Has SLU had a top-five recruiting class in recent memory? Maybe — I’m not that up on who is who coming out of some of its recruiting hotbeds as I’d need to be, but there certainly aren’t the quantity of kids with medals from the U-18 World Championships that one sees on rosters for Minnesota, Harvard, BC, or Wisconsin. Instead, the roster is full of students who made the honor roll. Not that other schools don’t have players who do well scholastically, or that there aren’t Saints who were the focus of some contested recruiting battles. Nobody is going to question the pedigrees of the top line of Brooke Webster, Kennedy Marchment, and Hannah Miller, but hockey isn’t basketball, where you can pick up a handful of great players and that is all you need to win.
To be successful, Chris Wells needs to also land some overlooked talent and a few diamonds in the rough, and he needs players who will have faith in his program, work hard, and improve over the course of their years in Canton. He’s not the only one to do more with less, and there are obviously rosters with far less talent than that of St. Lawrence, but it is surprising to see how high the Saints have climbed when you remember that they opened last season winless in their first six games and went into the holiday break with a .500 record before rallying to reach the ECAC semifinals.
More than anything, I enjoy the perspective Wells has on college sports. You don’t find too many other coaches doing interviews during intermission for the broadcast of the other team. He isn’t the only coach willing to schedule opponents that look to be better than his team, but when that game comes, his players don’t pack it in and look to clog things up. Instead, they try to get up and down the rink and match their skills against the opposition. I think they play the game the way it is meant to be played if college hockey is going to be fun.
Can they keep going as the ECAC schedule gets tougher and once everyone turns it up a few notches for the postseason? Who knows, but it’ll be an entertaining finish.
Speaking of entertainment, we have some good stuff on tap over the long holiday weekend. Many teams take a break from league play to serve up an appetizing assortment of games.

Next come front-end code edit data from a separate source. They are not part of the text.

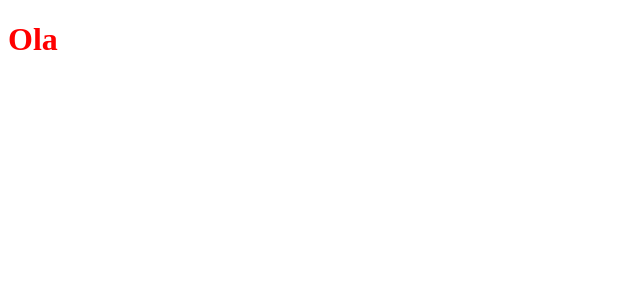
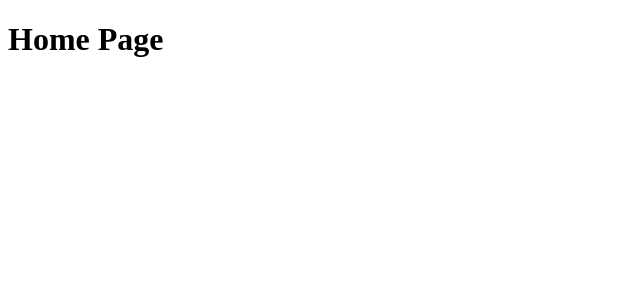
Before and after one commit to LibreCodeCoop/site, a Next.js app: page / in a window 1280 px wide. Shown: the top 300 px of the page, without its empty margins (0-640 px from the left). Built offline with nearby package versions, Linux system fonts and the light colour scheme.

Commit message:
read front matter in home

```diff
--- /dev/null
+++ b/src/content/home.md
@@ -0,0 +1,4 @@
+---
+title: "Home Page"
+created_at: "01 jun 2021"
+---
--- a/src/pages/index.tsx
+++ b/src/pages/index.tsx
@@ -1,5 +1,26 @@
-import style from "./home.module.scss";
+import {
+  getMarkdownFile,
+  IGetMarkdownFileReturn,
+} from "../utils/getMarkdownFile";
 
-export default function Home() {
-  return <h1 className={style.container}>Ola</h1>;
+interface HomeProps {
+  data: IGetMarkdownFileReturn;
 }
+
+export default function Home({ data }: HomeProps) {
+  return (
+    <>
+      <h1>{data.frontmatter.title}</h1>
+    </>
+  );
+}
+
+export async function getStaticProps() {
+  const file = await getMarkdownFile({ filename: "home" });
+  console.info(file);
+  return {
+    props: {
+      data: file,
+    },
+  };
+}
```
Also changed, not shown: src/utils/getMarkdownFile.ts (+1 -6 lines).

We have special events like the Nutmeg Classic hosted by Quinnipiac, Vermont’s Windjammer Classic, the Mayor’s Cup in Providence, Maura Crowell returning to her old home to face Harvard, Syracuse traveling to Grand Forks, and the first-ever meetings of Cornell and Wisconsin. The Badger fans may have to put their, “Let’s go Red!” cheer on hold in that one. What stands out to you?
Candace: It’s not the tournaments for me. First up is the BC-Northeastern rematch on Saturday. I’m very curious to see if that’s another draw, or if one team can assert itself. I’m also curious to see how Bemidji State does against Minnesota. The Beavers have often troubled Minnesota, even when the Gophers were practically unbeatable. As far as non-league games goes, I’m wondering whether Cornell can do anything against Wisconsin.